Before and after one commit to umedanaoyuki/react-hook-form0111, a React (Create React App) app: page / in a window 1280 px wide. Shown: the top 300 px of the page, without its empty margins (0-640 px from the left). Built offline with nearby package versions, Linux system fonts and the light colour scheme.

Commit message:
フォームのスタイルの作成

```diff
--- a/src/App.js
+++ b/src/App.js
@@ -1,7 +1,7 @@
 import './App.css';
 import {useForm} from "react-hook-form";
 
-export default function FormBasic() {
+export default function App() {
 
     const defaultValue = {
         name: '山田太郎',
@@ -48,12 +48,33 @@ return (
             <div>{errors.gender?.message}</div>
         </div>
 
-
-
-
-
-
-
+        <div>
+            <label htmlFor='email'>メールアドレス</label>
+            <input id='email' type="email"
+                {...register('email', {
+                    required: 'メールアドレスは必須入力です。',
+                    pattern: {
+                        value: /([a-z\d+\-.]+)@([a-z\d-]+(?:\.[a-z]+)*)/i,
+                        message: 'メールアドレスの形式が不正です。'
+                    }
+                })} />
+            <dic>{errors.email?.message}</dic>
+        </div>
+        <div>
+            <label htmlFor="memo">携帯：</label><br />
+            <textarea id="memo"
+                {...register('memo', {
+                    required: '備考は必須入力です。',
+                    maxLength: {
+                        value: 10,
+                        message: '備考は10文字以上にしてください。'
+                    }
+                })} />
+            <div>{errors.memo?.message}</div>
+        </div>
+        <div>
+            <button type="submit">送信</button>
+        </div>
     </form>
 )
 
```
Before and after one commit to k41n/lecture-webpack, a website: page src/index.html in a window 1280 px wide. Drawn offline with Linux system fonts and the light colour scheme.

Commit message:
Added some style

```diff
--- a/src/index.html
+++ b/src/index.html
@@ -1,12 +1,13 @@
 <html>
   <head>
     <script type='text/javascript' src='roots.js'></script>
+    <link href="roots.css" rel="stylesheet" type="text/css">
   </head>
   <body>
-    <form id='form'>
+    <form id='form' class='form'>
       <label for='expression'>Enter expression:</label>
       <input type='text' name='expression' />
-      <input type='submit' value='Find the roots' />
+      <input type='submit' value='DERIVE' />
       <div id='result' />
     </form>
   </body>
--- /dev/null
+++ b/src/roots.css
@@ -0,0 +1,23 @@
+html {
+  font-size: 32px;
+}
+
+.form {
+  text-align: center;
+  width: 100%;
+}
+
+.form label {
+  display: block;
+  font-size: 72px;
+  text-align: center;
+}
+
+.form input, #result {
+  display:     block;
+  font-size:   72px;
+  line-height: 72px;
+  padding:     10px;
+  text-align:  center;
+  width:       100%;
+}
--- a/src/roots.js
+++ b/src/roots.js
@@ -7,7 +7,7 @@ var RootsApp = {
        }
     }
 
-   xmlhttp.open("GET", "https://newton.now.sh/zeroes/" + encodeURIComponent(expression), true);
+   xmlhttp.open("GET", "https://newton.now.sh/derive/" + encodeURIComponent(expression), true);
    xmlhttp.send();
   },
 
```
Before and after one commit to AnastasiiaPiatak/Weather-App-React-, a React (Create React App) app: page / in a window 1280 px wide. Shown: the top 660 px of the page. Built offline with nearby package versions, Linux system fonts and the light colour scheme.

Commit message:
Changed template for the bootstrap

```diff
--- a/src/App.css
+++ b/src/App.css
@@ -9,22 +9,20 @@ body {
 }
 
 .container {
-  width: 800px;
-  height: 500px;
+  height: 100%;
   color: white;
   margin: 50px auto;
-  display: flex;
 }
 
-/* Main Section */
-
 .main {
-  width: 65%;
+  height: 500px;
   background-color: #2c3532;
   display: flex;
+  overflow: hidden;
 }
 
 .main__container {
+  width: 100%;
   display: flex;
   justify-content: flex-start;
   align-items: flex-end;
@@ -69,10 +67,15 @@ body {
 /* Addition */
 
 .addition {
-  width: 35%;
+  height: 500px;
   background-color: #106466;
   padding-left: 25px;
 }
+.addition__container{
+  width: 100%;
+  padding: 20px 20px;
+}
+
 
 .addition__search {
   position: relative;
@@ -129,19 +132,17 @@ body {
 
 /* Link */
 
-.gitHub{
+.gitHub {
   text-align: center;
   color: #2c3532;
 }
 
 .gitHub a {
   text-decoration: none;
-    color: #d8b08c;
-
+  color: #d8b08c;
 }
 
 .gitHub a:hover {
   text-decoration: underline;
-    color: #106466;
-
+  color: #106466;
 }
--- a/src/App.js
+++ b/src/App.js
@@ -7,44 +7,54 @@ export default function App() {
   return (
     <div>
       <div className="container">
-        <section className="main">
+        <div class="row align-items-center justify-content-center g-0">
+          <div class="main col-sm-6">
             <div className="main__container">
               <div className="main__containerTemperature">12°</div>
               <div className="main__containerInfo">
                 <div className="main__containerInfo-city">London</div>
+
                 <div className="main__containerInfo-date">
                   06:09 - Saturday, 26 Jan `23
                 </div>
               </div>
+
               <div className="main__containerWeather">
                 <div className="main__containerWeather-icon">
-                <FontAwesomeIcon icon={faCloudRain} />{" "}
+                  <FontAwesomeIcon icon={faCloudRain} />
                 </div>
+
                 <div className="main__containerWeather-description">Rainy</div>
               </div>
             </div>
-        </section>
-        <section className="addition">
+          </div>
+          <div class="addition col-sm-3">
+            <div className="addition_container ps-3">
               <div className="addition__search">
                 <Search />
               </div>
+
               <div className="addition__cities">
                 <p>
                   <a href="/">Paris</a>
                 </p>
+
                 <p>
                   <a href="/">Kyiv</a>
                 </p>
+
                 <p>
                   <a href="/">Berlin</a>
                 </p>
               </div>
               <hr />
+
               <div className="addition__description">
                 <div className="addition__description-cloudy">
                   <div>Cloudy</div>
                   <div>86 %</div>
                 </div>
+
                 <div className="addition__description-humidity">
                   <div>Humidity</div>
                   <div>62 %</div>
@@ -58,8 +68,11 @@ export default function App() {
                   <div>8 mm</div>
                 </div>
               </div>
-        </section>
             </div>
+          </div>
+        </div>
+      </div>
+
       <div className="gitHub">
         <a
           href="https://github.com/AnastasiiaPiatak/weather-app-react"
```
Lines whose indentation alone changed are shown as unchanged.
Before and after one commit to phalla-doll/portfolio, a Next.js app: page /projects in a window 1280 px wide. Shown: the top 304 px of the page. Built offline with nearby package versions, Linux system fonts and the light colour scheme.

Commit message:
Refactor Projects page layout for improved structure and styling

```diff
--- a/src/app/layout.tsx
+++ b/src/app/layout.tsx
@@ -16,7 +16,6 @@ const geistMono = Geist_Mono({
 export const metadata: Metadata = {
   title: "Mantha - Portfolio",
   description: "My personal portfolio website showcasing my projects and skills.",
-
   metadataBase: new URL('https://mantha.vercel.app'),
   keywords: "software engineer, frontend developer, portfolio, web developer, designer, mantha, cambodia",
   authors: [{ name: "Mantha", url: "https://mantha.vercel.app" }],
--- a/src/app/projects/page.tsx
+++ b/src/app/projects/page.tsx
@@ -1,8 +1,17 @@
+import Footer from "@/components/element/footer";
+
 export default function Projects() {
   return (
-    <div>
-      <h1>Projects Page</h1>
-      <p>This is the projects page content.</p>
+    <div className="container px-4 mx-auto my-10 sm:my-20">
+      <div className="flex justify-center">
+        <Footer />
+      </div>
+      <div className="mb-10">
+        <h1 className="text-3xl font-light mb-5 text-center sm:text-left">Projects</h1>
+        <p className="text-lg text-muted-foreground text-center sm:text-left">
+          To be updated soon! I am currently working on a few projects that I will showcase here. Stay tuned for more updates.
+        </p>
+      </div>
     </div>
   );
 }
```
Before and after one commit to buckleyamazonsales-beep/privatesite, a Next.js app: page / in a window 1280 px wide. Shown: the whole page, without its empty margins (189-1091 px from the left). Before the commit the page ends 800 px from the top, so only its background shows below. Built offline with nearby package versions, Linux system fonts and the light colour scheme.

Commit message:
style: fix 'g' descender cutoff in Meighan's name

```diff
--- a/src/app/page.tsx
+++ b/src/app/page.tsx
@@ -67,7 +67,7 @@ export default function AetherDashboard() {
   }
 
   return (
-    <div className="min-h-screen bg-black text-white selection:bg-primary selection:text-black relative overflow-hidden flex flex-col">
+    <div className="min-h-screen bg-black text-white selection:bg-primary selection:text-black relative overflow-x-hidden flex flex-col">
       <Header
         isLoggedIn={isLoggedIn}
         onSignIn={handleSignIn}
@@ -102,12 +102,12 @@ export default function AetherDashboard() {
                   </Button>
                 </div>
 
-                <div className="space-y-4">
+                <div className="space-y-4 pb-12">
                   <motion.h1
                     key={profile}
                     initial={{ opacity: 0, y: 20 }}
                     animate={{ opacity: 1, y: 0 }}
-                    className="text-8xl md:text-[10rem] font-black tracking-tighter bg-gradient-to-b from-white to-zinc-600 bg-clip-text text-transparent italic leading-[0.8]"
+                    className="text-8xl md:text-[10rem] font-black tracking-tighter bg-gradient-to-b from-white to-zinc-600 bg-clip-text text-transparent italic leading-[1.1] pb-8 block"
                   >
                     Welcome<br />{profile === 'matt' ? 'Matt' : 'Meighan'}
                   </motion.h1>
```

=====

Return, in full, every line of these entries that holds "light".

Before and after one commit to umedanaoyuki/react-hook-form0111, a React (Create React App) app: page / in a window 1280 px wide. Shown: the top 300 px of the page, without its empty margins (0-640 px from the left). Built offline with nearby package versions, Linux system fonts and the light colour scheme.
Before and after one commit to k41n/lecture-webpack, a website: page src/index.html in a window 1280 px wide. Drawn offline with Linux system fonts and the light colour scheme.
Before and after one commit to AnastasiiaPiatak/Weather-App-React-, a React (Create React App) app: page / in a window 1280 px wide. Shown: the top 660 px of the page. Built offline with nearby package versions, Linux system fonts and the light colour scheme.
Before and after one commit to phalla-doll/portfolio, a Next.js app: page /projects in a window 1280 px wide. Shown: the top 304 px of the page. Built offline with nearby package versions, Linux system fonts and the light colour scheme.
+        <h1 className="text-3xl font-light mb-5 text-center sm:text-left">Projects</h1>
Before and after one commit to buckleyamazonsales-beep/privatesite, a Next.js app: page / in a window 1280 px wide. Shown: the whole page, without its empty margins (189-1091 px from the left). Before the commit the page ends 800 px from the top, so only its background shows below. Built offline with nearby package versions, Linux system fonts and the light colour scheme.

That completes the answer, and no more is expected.